Scientific evidence for this similarity can be found in many studies, including one conducted at the University of California, San Francisco, and published in 2012 in .
Many theories of love, said Schwartz and Olds, propose that there is an inevitable change over time from passionate love to what is typically called compassionate love—love that is deep but not as euphoric as that experienced during the early stages of romance.
That does not, however, mean that the spark of romance is quenched for long-married couples.
That study reported that male fruit flies that were sexually rejected drank four times as much alcohol as fruit flies that mated with female fruit flies.

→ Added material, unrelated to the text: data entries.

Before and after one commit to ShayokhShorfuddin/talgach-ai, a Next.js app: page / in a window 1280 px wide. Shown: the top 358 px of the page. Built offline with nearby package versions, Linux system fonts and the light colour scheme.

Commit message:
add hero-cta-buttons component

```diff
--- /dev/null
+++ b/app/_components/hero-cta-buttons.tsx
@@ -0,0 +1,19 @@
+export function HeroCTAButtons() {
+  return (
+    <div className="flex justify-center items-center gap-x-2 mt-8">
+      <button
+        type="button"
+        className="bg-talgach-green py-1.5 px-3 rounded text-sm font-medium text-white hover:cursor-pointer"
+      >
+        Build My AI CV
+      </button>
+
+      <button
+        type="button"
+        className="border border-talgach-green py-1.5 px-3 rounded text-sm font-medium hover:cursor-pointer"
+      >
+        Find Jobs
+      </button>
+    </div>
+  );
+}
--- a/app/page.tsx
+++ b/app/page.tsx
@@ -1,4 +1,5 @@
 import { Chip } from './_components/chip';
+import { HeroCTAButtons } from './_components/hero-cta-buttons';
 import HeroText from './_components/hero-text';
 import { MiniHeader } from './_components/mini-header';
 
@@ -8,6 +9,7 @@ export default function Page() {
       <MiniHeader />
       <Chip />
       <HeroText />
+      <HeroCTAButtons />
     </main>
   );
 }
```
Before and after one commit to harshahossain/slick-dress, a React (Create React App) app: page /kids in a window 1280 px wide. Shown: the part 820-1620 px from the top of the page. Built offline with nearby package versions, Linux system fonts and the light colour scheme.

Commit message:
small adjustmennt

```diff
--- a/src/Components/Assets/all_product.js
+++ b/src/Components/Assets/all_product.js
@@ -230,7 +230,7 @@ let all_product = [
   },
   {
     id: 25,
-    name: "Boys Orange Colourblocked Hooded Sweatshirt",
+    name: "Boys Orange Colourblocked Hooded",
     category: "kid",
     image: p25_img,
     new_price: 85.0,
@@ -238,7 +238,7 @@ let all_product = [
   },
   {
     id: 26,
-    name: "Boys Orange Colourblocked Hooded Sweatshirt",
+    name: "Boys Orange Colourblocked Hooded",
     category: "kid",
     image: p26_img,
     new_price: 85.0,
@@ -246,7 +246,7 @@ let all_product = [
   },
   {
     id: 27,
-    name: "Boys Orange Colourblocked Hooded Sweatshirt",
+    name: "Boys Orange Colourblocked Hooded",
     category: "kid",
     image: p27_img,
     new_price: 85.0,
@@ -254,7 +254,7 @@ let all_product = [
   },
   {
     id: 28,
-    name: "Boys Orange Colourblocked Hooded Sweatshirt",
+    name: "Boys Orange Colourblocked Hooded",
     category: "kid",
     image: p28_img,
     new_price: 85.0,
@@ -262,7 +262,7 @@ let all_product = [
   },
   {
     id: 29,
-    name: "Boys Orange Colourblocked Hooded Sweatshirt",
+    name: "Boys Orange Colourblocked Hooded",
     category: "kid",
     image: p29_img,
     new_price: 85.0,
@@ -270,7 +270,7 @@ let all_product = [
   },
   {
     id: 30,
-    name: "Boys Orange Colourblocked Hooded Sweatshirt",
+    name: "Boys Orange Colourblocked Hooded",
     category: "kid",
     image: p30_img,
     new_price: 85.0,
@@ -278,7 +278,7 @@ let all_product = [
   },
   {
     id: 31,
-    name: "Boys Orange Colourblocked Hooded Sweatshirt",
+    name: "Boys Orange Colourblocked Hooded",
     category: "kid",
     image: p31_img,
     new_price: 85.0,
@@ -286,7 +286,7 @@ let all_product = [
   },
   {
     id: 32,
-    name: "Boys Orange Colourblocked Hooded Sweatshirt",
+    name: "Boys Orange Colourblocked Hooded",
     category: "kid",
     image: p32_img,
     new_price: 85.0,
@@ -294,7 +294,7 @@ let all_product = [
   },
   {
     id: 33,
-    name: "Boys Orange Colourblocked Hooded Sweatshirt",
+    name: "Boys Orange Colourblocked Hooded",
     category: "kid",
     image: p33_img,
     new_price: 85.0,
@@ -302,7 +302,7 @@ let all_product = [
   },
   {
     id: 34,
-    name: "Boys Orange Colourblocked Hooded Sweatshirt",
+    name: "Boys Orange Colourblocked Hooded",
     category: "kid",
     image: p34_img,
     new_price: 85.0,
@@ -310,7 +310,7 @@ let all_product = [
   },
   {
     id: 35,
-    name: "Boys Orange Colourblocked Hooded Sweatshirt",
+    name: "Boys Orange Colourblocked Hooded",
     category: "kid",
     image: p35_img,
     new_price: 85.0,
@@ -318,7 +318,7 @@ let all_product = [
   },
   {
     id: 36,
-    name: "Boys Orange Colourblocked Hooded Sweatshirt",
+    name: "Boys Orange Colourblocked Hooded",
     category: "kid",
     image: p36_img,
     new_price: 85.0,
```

“Same reward center,” said Schwartz, “different way to get there.” Other chemicals at work during romantic love are oxytocin and vasopressin, hormones that have roles in pregnancy, nursing, and mother-infant attachment.“We know that primitive areas of the brain are involved in romantic love,” said Olds, an HMS associate professor of psychiatry at Boston’s Massachusetts General Hospital, “and that these areas light up on brain scans when talking about a loved one.These areas can stay lit up for a long time for some couples.” When we are falling in love, chemicals associated with the reward circuit flood our brain, producing a variety of physical and emotional responses—racing hearts, sweaty palms, flushed cheeks, feelings of passion and anxiety.More than 20 years ago, the biological anthropologist Helen Fisher studied 166 societies and found evidence of romantic love—the kind that leaves one breathless and euphoric—in 147 of them.This ubiquity, said Schwartz, an HMS associate professor of psychiatry at Mc Lean Hospital in Belmont, Mass., indicates that “there’s good reason to suspect that romantic love is kept alive by something basic to our biological nature.” In 2005, Fisher led a research team that published a groundbreaking study that included the first functional MRI (f MRI) images of the brains of individuals in the throes of romantic love.This circuit is considered to be a primitive neural network, meaning it is evolutionarily old; it links with the nucleus accumbens.Some of the other structures that contribute to the reward circuit—the amygdala, the hippocampus, and the prefrontal cortex—are exceptionally sensitive to (and reinforcing of) behavior that induces pleasure, such as sex, food consumption, and drug use.In addition to the positive feelings romance brings, love also deactivates the neural pathway responsible for negative emotions, such as fear and social judgment.These positive and negative feelings involve two neurological pathways.Richard Schwartz and Jacqueline Olds know a lot about love.These Harvard Medical School (HMS) professors and couples therapists study how love evolves and, too often, how it collapses.